- Records for processing:
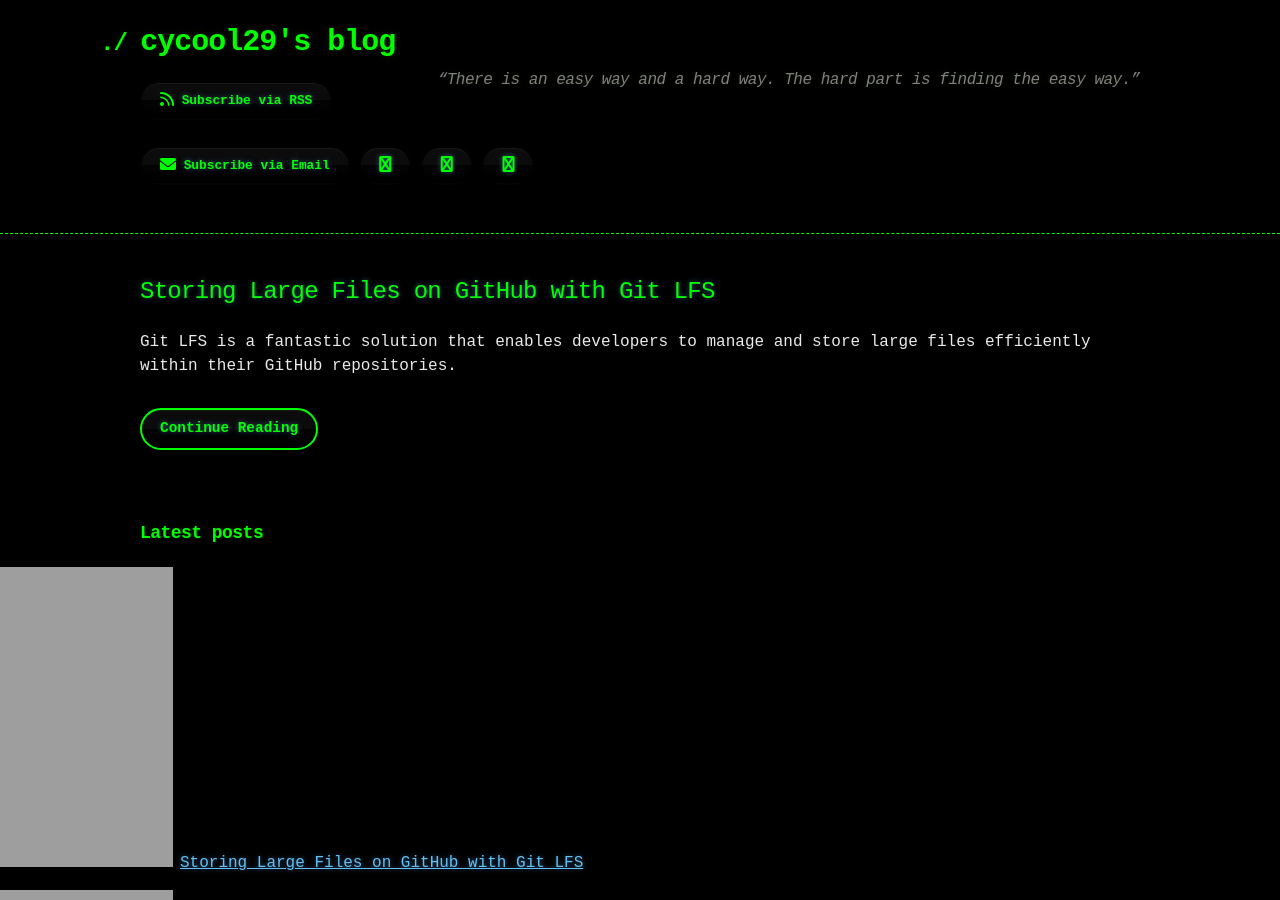
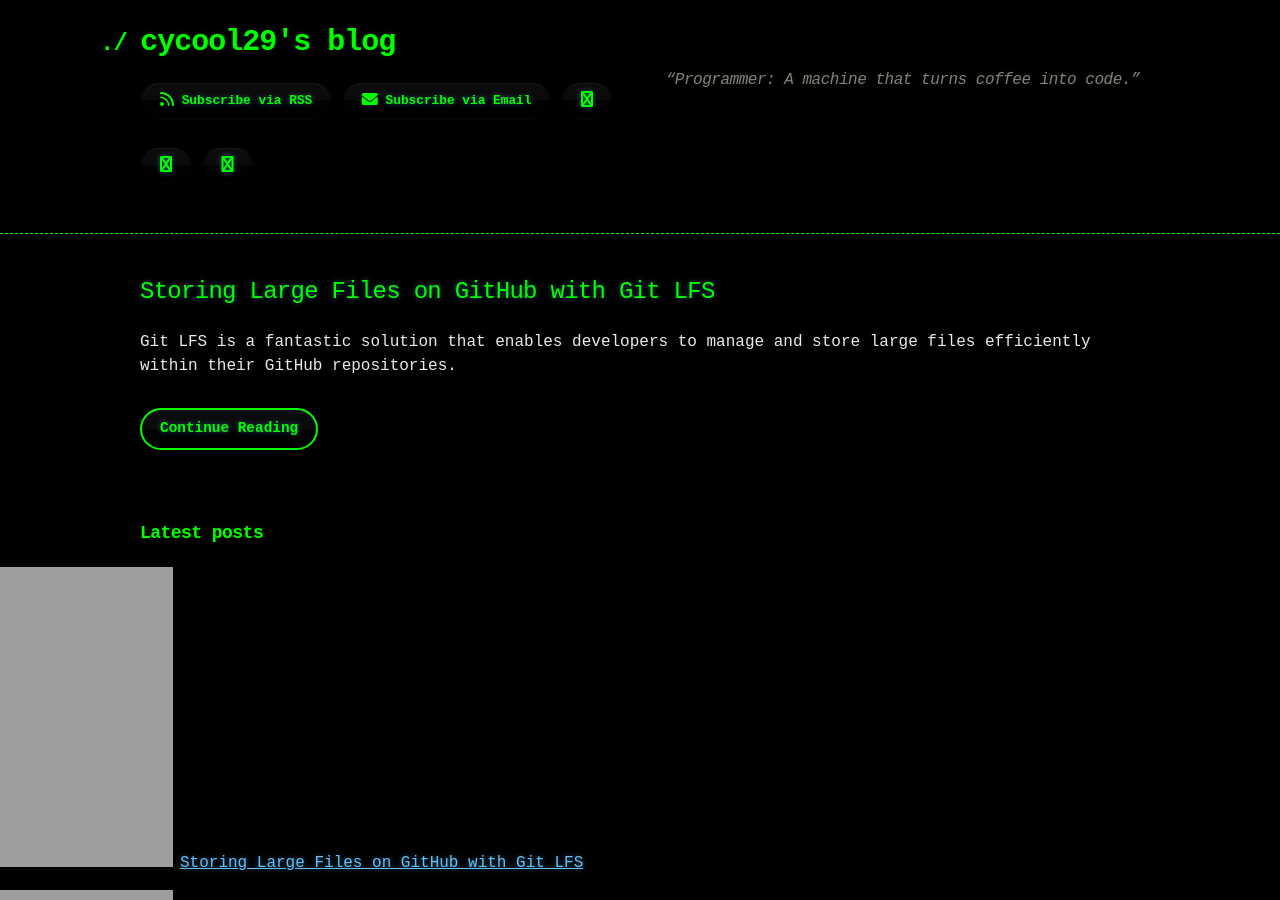
Before and after one commit to cycool29/cycool29.github.io, a Jekyll site: the page built from index.md, in a window 1280 px wide and 900 px high. Built offline with Jekyll 4.4.1, drawn with Linux system fonts in a browser that asks for light colours; a style sheet for code colours, icons or effects is not loaded.

Commit message:
Update quotes

```diff
--- a/_config.yml
+++ b/_config.yml
@@ -1,5 +1,5 @@
 title: cycool29's blog
-description: "“There is an easy way and a hard way. The hard part is finding the easy way.” "
+description: "“Programmer: A machine that turns coffee into code.” "
 bio: A high school student. Intermediate in Python, Git, Bash. Learning JavaScript. He/Him. "
 author: cycool29
 url: https://cycool29.github.io
```
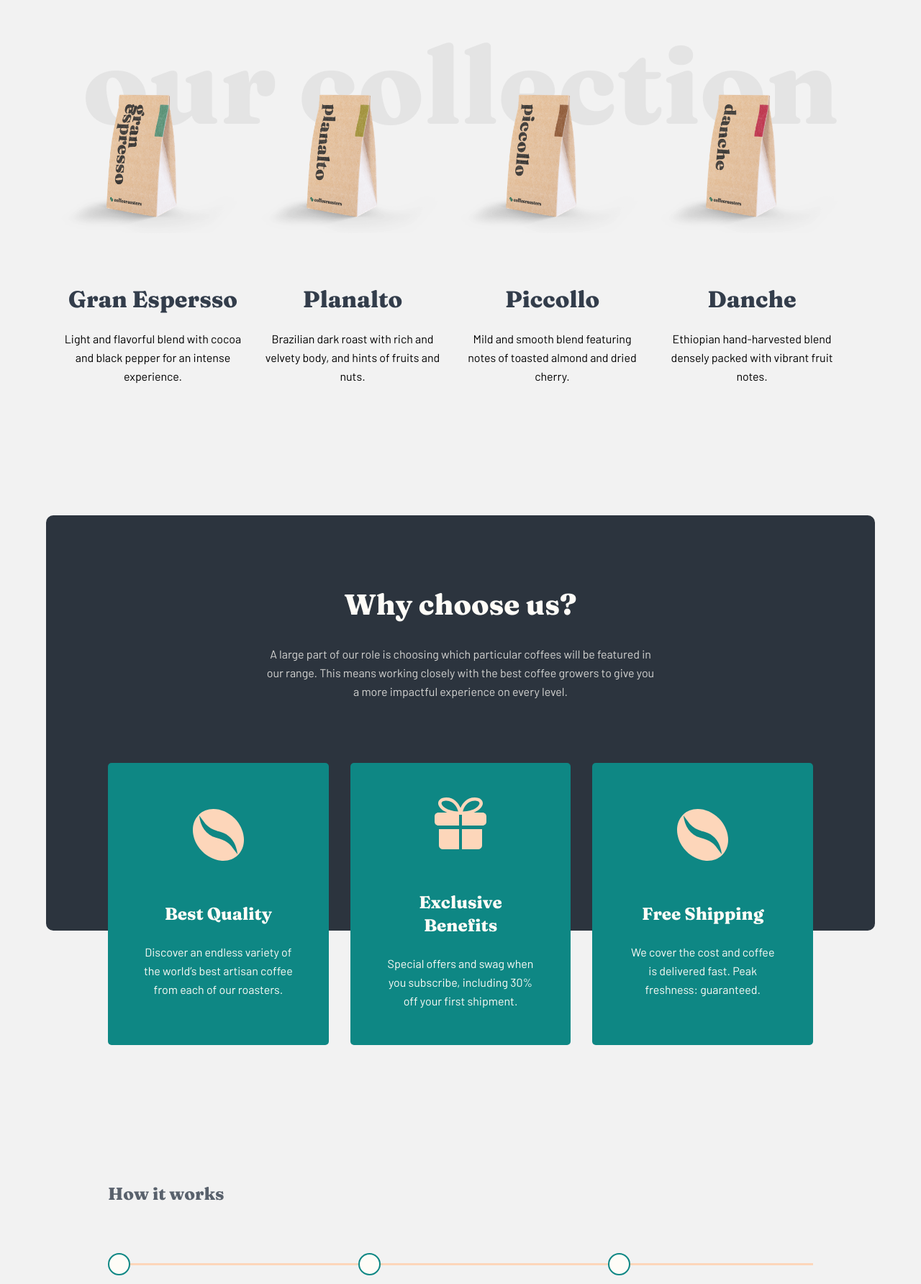
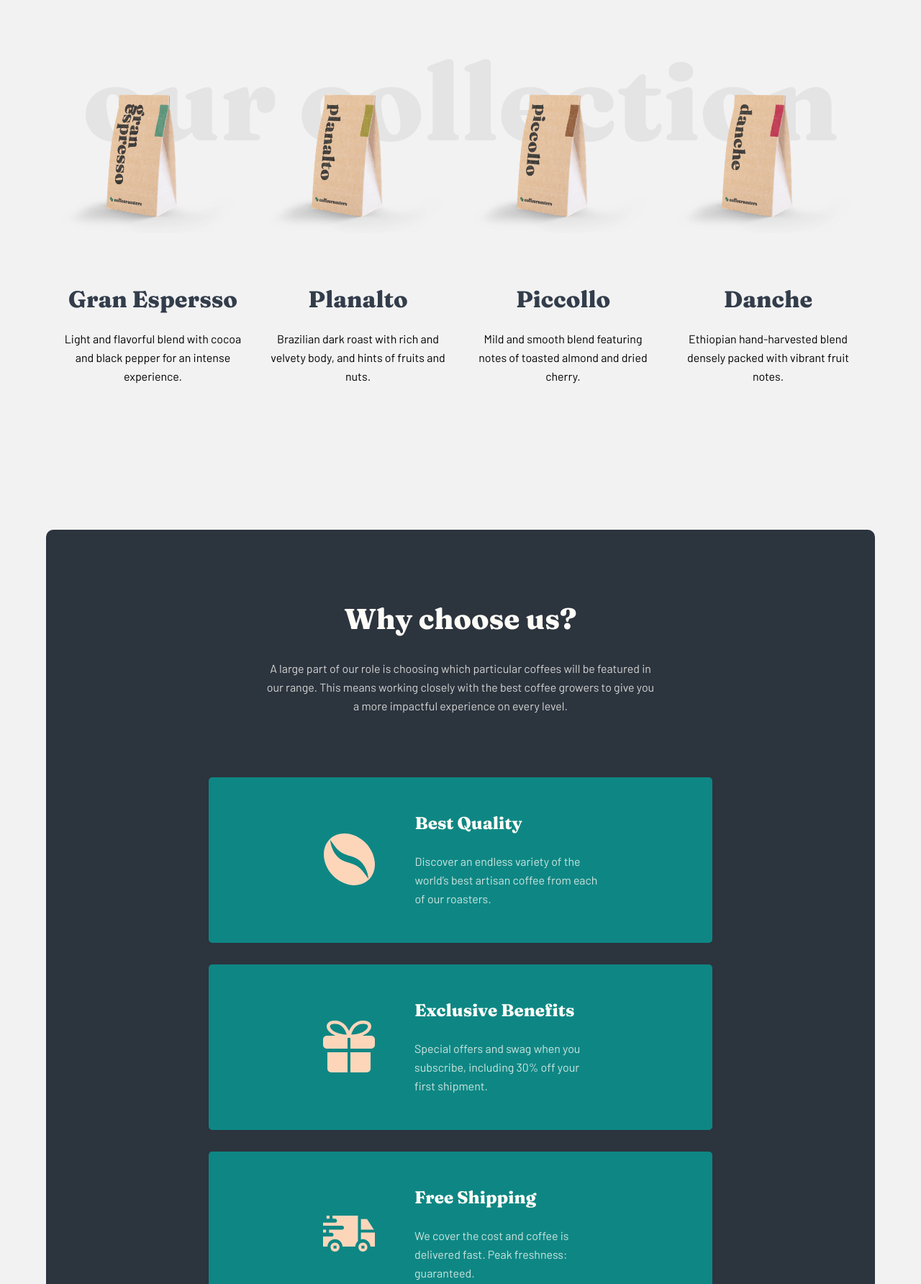
Before and after one commit to AntonCC/coffee-roasters, a React (Create React App) app: page / in a window 1280 px wide. Shown: the part 856-2640 px from the top of the page at 72% size. Built offline with nearby package versions, Linux system fonts and the light colour scheme.

Commit message:
Making home page responsive

```diff
--- a/src/components/collection/collection.scss
+++ b/src/components/collection/collection.scss
@@ -1,17 +1,31 @@
 .collection {
-  height: 525px;
-  width: 1110px;
-  // background: #444;
+  height: 100%;
+  max-width: 1110px;
   margin: 14rem auto 20rem auto;
   position: relative;
   display: grid;
-  grid-template-columns: repeat(4, 1fr);
+  // grid-template-columns: repeat(4, 1fr);
+  grid-template-columns: repeat(auto-fit, minmax(230px, 255px));
+  grid-gap: 3rem;
+  justify-content: center;
   .title-alternate {
     position: absolute;
-    top: 10%;
+    top: 75px;
     left: calc(50% - 525px);
     z-index: -1;
     color: #979797;
     opacity: .15;
   }
 }
+
+@media only screen and (max-width: 1200px) {
+  .collection {
+    // margin: 7rem auto 12rem auto;
+    margin: 5rem auto 15rem auto;
+    .title-alternate {
+      font-size: 75px;
+      top: 50px;
+      left: calc(50% - 262px);
+    }
+  }
+}
--- a/src/components/hero-banner/hero-banner.scss
+++ b/src/components/hero-banner/hero-banner.scss
@@ -5,6 +5,7 @@
   display: flex;
   align-items: center;
   padding: 11.18rem 8.2rem;
+  background: url('../../assets/home/desktop/image-hero-coffeepress.jpg') center/cover;
   h1 {
     color: #FEFCF7;
     max-width: 493px;
@@ -17,3 +18,10 @@
     margin-bottom: 56px;
   }
 }
+
+@media only screen and (max-width: 900px) {
+  .hero-banner {
+    background: url('../../assets/home/tablet/image-hero-coffeepress.jpg') right/cover;
+    // background-position: right;
+  }
+}
--- a/src/components/hero-banner/hero-banner.tsx
+++ b/src/components/hero-banner/hero-banner.tsx
@@ -11,7 +11,7 @@ interface Props {
 
 const HeroBanner: React.FC<Props> = ({ title, body, btnText}) => {
   return (
-    <div className='hero-banner' style={{ background: `url(${Hero})` }}>
+    <div className='hero-banner'>
       <div className="text">
         <h1>{ title }</h1>
         <p>{ body }</p>
--- a/src/components/perk-card/perk-card.scss
+++ b/src/components/perk-card/perk-card.scss
@@ -1,5 +1,6 @@
 .perk-card {
   // max-height: 382px;
+  height: 100%;
   padding: 4.8rem;
   max-width: 350px;
   background: #0E8784;
@@ -12,6 +13,7 @@
   .img {
     margin-bottom: 5.6rem;
   }
+  .text {
     h4, p {
       color: #FEFCF7;
     }
@@ -23,3 +25,22 @@
       max-width: 255px;
     }
   }
+}
+
+@media only screen and  (max-width: 1300px) {
+  .perk-card {
+    max-width: 700px;
+    width: 100%;
+    flex-direction: row;
+    align-items: center;
+    justify-content: center;
+    margin: 0 auto;
+    .img {
+      margin: 0 5.5rem 0 0;
+    }
+    .text {
+      margin: unset;
+      text-align: left;
+    }
+  }
+}
--- a/src/components/perk-card/perk-card.tsx
+++ b/src/components/perk-card/perk-card.tsx
@@ -13,8 +13,10 @@ const PerkCard: React.FC<Props> = ({ title, description, img}) => {
       <div className="img">
         <img src={ img } alt="Bean"/>
       </div>
-      <h4 className="title">{ title }</h4>
-      <p className="description">{ description }</p>
+      <div className="text">
+        <h4 className="title">{ title }</h4>
+        <p className="description">{ description }</p>
+      </div>
     </div>
   )
 }
--- a/src/components/perks/perks.scss
+++ b/src/components/perks/perks.scss
@@ -1,10 +1,10 @@
 .perks {
   width: 100%;
-  height: 577px;
+  // height: 577px;
   background: #2C343E;
   border-radius: 10px;
   padding-top: 10rem;
-  margin-bottom: 35rem;
+  margin-bottom: 14.5rem;
   .text {
     max-width: 540px;
     max-height: 160px;
@@ -24,6 +24,18 @@
     padding: 8.6rem;
     display: grid;
     grid-template-columns: repeat(3, 1fr);
+    // grid-template-columns: repeat(auto-fit, minmax(300px, 350px));
     grid-gap: 3rem;
   }
 }
+
+@media only screen and (max-width: 1300px) {
+  .perks {
+    .perk-cards {
+      padding: 8.6rem 5.7rem;
+      grid-template-columns: 1fr;
+      justify-content: center;
+      align-items: center;
+    }
+  }
+}
--- a/src/components/plan-steps/plan-steps.scss
+++ b/src/components/plan-steps/plan-steps.scss
@@ -54,3 +54,49 @@
     margin-top: 6rem;
   }
 }
+
+@media only screen and (max-width: 1300px) {
+  .plan-steps {
+    margin: 0 0 20rem 0;
+  }
+}
+
+@media only screen and (max-width: 750px) {
+  .plan-steps {
+    .title {
+      text-align: center;
+      margin-bottom: 0;
+      font-size: 3.2rem;
+    }
+    .steps {
+      text-align: center;
+      flex-direction: column;
+      justify-content: center;
+      align-items: center;
+      gap: 0rem;
+      .line  {
+        display: none;
+      }
+      .step {
+        max-width: 327px;
+        .text {
+          h1 {
+            max-width: 100%;
+            margin-bottom: 2.4rem;
+          }
+          h3 {
+            margin-bottom: 2.4rem;
+          }
+        }
+        &::before {
+          display: none;
+        }
+      }
+    }
+    .cta-btn {
+      margin-top: 8.3rem;
+      display: flex;
+      justify-content: center;
+    }
+  }
+}
--- a/src/pages/home/home-info.tsx
+++ b/src/pages/home/home-info.tsx
@@ -51,6 +51,6 @@ export const perksInfo = [
   {
     title: 'Free Shipping',
     description: 'We cover the cost and coffee is delivered fast. Peak freshness: guaranteed.',
-    img: Bean
+    img: Truck
   },
 ]
```
Lines whose indentation alone changed are shown as unchanged.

- Task requirements:
Search the material above for the word "grid", and return each line that holds it.

- Response to the exercise:
   display: grid;
-  grid-template-columns: repeat(4, 1fr);
+  // grid-template-columns: repeat(4, 1fr);
+  grid-template-columns: repeat(auto-fit, minmax(230px, 255px));
+  grid-gap: 3rem;
     display: grid;
     grid-template-columns: repeat(3, 1fr);
+    // grid-template-columns: repeat(auto-fit, minmax(300px, 350px));
     grid-gap: 3rem;
+      grid-template-columns: 1fr;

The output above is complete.